> **Exercise instructions**
Every entry below is to be copied exactly, with nothing omitted.
----------------------------------------
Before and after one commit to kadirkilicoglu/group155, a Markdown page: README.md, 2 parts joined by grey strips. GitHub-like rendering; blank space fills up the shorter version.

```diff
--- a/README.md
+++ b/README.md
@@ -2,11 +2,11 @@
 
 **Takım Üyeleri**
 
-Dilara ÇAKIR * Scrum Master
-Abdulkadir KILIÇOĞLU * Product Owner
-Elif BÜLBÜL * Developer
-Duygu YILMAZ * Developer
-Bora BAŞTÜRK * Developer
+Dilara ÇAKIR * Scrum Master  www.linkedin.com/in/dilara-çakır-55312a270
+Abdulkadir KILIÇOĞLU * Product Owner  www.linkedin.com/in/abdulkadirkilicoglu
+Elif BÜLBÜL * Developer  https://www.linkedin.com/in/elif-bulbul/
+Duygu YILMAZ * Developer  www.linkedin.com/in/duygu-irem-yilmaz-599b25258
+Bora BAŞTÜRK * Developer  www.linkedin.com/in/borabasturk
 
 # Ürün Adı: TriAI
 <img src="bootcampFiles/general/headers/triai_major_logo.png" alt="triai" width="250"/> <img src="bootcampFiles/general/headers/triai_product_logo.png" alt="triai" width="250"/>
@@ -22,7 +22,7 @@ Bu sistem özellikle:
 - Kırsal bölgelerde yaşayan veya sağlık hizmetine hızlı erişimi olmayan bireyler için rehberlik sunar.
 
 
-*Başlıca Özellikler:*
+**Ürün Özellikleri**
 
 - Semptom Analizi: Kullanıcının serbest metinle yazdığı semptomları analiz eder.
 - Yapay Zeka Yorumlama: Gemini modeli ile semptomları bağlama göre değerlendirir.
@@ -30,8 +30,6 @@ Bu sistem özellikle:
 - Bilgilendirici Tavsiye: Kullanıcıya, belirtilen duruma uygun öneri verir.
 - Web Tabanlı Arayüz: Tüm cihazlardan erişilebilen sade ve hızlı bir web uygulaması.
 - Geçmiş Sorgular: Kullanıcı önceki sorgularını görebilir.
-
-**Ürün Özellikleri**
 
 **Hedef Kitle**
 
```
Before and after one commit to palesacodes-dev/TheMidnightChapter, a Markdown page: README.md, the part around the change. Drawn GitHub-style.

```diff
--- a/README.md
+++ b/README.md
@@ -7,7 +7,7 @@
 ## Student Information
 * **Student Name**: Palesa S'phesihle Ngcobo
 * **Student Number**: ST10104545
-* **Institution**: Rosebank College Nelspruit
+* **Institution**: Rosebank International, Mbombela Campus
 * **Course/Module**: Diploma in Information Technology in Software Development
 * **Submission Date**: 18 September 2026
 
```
----------------------------------------
> **Answer box**
Before and after one commit to kadirkilicoglu/group155, a Markdown page: README.md, 2 parts joined by grey strips. GitHub-like rendering; blank space fills up the shorter version.

```diff
--- a/README.md
+++ b/README.md
@@ -2,11 +2,11 @@
 
 **Takım Üyeleri**
 
-Dilara ÇAKIR * Scrum Master
-Abdulkadir KILIÇOĞLU * Product Owner
-Elif BÜLBÜL * Developer
-Duygu YILMAZ * Developer
-Bora BAŞTÜRK * Developer
+Dilara ÇAKIR * Scrum Master  www.linkedin.com/in/dilara-çakır-55312a270
+Abdulkadir KILIÇOĞLU * Product Owner  www.linkedin.com/in/abdulkadirkilicoglu
+Elif BÜLBÜL * Developer  https://www.linkedin.com/in/elif-bulbul/
+Duygu YILMAZ * Developer  www.linkedin.com/in/duygu-irem-yilmaz-599b25258
+Bora BAŞTÜRK * Developer  www.linkedin.com/in/borabasturk
 
 # Ürün Adı: TriAI
 <img src="bootcampFiles/general/headers/triai_major_logo.png" alt="triai" width="250"/> <img src="bootcampFiles/general/headers/triai_product_logo.png" alt="triai" width="250"/>
@@ -22,7 +22,7 @@ Bu sistem özellikle:
 - Kırsal bölgelerde yaşayan veya sağlık hizmetine hızlı erişimi olmayan bireyler için rehberlik sunar.
 
 
-*Başlıca Özellikler:*
+**Ürün Özellikleri**
 
 - Semptom Analizi: Kullanıcının serbest metinle yazdığı semptomları analiz eder.
 - Yapay Zeka Yorumlama: Gemini modeli ile semptomları bağlama göre değerlendirir.
@@ -30,8 +30,6 @@ Bu sistem özellikle:
 - Bilgilendirici Tavsiye: Kullanıcıya, belirtilen duruma uygun öneri verir.
 - Web Tabanlı Arayüz: Tüm cihazlardan erişilebilen sade ve hızlı bir web uygulaması.
 - Geçmiş Sorgular: Kullanıcı önceki sorgularını görebilir.
-
-**Ürün Özellikleri**
 
 **Hedef Kitle**
 
```
Before and after one commit to palesacodes-dev/TheMidnightChapter, a Markdown page: README.md, the part around the change. Drawn GitHub-style.

```diff
--- a/README.md
+++ b/README.md
@@ -7,7 +7,7 @@
 ## Student Information
 * **Student Name**: Palesa S'phesihle Ngcobo
 * **Student Number**: ST10104545
-* **Institution**: Rosebank College Nelspruit
+* **Institution**: Rosebank International, Mbombela Campus
 * **Course/Module**: Diploma in Information Technology in Software Development
 * **Submission Date**: 18 September 2026
 
```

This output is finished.